Tom Rieman, J.D. Power’s wealth solutions head, said advisor satisfaction continued to mirror market swings, with it being a "systemic problem" that advisors’ value propositions were too strongly tied to their investments’ performance.
“Advisors cannot control the ebbs and flows of the market, but the good ones help their clients plan for their best futures and deliver value in the form of comprehensive advice that should shine through in all market conditions,” he said.
J.D. Power has conducted the annual survey for 21 years, measuring overall investor satisfaction with firms by tracking approval in seven factors, including trust, people, products and services, value for fees, wealth management, problem resolutions and digital channels.
Between October 2022 and January 2023, the firm surveyed 6,168 investors working “directly with a dedicated financial advisor or team of advisors,” whose primary relationship was with a full-service wealth management firm. This meant investors with positive or negative reactions to advisors at certain firms were speaking about advisors at those firms, not independent advisors custodying with a larger institution.
Though the 17-point dip was the largest since 2009, J.D. Power noted the methodology changed several years ago, which makes year-to-year comparisons before 2021 difficult. Since 2021, the average score climbed from 732 to 744 before dropping to 727 this year, according to J.D. Power.
This year, Schwab ranked highest in investor satisfaction at a score of 752, with UBS and Fidelity following behind at 741 and 740, respectively. Lincoln Financial Group and Ameriprise rounded out the top five, and Prudential, PNC and LPL Financial were the bottom three of the 20 firms listed.
In last year’s rankings, UBS was the highest-ranked firm in overall satisfaction, followed by Vanguard, Schwab (which moved up from No. 10) and Northwestern Mutual.
In the newest study, J.D. Power found millennial and Gen Z clients were most likely to switch firms in the coming year; about 27% of respondents in this age range said they “definitely” or “probably” will change firms in the next 12 months, while nearly half said they are working with a “secondary investment firm.”
Additionally, J.D. Power found only 57% of “full-service wealth management” clients had a financial plan.
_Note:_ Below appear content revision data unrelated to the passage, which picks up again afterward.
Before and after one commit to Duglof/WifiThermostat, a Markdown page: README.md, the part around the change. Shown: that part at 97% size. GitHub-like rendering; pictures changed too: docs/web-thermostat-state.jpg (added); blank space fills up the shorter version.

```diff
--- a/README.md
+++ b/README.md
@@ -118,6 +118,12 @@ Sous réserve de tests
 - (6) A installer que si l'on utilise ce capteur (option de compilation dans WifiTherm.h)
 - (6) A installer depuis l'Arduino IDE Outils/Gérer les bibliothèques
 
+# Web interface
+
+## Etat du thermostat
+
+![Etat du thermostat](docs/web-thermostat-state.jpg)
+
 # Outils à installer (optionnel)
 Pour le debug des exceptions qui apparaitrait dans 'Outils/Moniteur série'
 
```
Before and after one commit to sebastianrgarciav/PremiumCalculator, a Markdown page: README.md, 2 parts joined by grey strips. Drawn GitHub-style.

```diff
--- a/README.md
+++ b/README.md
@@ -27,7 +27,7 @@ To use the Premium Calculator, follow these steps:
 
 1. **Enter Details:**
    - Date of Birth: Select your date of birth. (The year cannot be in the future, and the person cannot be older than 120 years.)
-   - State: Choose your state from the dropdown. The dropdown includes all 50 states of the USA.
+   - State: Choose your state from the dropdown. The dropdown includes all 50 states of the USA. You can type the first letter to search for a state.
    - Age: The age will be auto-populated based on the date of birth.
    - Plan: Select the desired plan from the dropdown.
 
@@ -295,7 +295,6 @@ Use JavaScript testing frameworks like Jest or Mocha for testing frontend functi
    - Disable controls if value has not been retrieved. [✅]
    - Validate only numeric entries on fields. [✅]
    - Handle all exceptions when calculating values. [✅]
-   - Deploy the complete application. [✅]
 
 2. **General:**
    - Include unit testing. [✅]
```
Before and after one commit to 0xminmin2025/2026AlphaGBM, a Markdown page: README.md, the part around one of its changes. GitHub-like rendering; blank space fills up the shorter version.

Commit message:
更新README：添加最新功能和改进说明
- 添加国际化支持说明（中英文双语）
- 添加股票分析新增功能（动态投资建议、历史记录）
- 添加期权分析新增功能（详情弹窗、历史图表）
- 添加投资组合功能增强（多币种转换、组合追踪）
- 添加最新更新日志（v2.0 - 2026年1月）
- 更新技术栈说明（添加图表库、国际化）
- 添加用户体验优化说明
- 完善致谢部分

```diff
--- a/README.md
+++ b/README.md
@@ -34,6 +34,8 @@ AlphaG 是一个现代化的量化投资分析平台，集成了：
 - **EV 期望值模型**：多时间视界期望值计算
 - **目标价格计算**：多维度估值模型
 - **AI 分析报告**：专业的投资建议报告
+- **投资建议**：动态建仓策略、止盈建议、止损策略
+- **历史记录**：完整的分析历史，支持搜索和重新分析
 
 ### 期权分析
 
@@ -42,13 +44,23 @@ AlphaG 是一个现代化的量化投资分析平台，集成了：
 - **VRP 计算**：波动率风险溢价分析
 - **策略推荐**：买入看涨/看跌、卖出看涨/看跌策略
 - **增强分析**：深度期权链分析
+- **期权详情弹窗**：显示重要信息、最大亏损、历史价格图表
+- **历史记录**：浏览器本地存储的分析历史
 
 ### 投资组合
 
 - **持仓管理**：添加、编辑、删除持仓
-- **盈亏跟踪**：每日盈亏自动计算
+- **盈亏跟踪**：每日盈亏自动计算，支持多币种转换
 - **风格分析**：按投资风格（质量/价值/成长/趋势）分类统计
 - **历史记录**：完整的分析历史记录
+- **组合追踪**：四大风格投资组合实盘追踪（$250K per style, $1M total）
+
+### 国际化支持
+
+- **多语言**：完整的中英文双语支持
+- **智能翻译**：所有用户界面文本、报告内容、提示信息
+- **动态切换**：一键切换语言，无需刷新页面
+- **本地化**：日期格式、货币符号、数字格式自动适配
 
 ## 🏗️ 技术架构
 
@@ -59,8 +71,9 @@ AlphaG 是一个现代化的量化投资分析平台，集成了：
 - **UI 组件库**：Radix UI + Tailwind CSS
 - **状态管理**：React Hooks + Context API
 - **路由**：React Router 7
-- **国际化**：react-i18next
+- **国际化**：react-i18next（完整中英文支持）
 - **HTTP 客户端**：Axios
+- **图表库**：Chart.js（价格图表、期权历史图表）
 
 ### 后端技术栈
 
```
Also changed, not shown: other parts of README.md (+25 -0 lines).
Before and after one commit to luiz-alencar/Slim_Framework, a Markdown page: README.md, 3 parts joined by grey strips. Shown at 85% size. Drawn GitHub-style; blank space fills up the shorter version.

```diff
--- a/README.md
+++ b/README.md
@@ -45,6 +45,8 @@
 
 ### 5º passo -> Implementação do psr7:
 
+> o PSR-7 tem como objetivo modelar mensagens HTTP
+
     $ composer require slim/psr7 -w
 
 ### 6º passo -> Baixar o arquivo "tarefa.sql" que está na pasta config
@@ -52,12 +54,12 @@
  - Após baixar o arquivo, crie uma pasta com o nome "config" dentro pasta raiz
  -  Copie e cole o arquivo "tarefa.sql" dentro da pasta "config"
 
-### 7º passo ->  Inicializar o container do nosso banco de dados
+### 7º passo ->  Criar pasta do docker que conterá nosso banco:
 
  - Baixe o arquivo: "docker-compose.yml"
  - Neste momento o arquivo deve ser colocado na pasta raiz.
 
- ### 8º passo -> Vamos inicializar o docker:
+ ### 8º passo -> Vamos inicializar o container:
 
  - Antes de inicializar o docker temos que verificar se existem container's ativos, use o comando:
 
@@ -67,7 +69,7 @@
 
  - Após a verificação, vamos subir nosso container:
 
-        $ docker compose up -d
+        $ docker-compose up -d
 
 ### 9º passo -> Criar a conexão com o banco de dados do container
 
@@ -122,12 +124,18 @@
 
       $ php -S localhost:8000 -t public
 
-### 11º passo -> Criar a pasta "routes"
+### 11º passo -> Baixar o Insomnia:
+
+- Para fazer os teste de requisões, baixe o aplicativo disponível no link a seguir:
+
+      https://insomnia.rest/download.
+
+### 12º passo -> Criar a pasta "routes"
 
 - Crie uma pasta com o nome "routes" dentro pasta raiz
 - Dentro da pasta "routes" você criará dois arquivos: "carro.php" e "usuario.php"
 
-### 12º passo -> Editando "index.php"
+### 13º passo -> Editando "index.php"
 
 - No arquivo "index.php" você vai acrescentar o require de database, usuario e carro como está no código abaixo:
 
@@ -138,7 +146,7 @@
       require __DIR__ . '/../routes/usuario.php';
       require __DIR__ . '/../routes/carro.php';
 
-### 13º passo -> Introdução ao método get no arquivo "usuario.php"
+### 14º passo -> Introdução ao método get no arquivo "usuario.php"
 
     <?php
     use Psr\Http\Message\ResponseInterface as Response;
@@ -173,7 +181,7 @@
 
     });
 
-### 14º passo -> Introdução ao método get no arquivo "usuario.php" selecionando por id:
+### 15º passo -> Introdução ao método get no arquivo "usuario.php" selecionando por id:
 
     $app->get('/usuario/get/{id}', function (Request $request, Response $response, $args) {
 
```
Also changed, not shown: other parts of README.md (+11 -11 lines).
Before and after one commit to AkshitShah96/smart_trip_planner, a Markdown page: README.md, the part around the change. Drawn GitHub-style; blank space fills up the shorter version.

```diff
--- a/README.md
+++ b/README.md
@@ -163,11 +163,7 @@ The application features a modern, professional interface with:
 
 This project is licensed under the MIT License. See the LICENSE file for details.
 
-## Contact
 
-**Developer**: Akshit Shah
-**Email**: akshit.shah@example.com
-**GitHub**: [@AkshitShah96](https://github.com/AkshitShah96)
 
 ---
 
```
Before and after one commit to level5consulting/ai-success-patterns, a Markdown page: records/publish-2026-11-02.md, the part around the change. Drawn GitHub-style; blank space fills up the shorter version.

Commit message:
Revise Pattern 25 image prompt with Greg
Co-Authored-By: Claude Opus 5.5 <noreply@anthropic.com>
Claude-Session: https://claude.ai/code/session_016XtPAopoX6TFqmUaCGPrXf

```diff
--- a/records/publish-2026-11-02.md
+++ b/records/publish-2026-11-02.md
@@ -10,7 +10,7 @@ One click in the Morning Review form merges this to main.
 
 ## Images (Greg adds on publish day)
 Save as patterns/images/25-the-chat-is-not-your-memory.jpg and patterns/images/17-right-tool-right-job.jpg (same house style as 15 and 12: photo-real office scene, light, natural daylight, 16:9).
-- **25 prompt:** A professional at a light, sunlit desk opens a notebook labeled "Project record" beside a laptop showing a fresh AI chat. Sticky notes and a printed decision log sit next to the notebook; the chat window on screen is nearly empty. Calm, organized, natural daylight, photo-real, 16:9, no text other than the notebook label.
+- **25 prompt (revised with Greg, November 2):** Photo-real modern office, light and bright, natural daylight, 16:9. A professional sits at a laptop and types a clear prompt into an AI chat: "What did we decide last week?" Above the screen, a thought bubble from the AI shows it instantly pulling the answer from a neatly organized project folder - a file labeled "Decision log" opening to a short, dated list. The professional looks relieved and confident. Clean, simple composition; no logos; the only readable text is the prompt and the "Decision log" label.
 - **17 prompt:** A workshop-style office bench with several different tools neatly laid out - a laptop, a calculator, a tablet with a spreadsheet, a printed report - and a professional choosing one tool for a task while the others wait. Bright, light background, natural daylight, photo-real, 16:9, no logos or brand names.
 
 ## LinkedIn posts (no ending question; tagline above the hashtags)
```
The survey also showed that only 11% of advisors were delivering “comprehensive advice,” which J.D. Power defined as personalized guidance that addresses all financial and wealth management needs, while understanding the client’s goals, puts their best interest first, and helps clients understand the fees they pay for the service.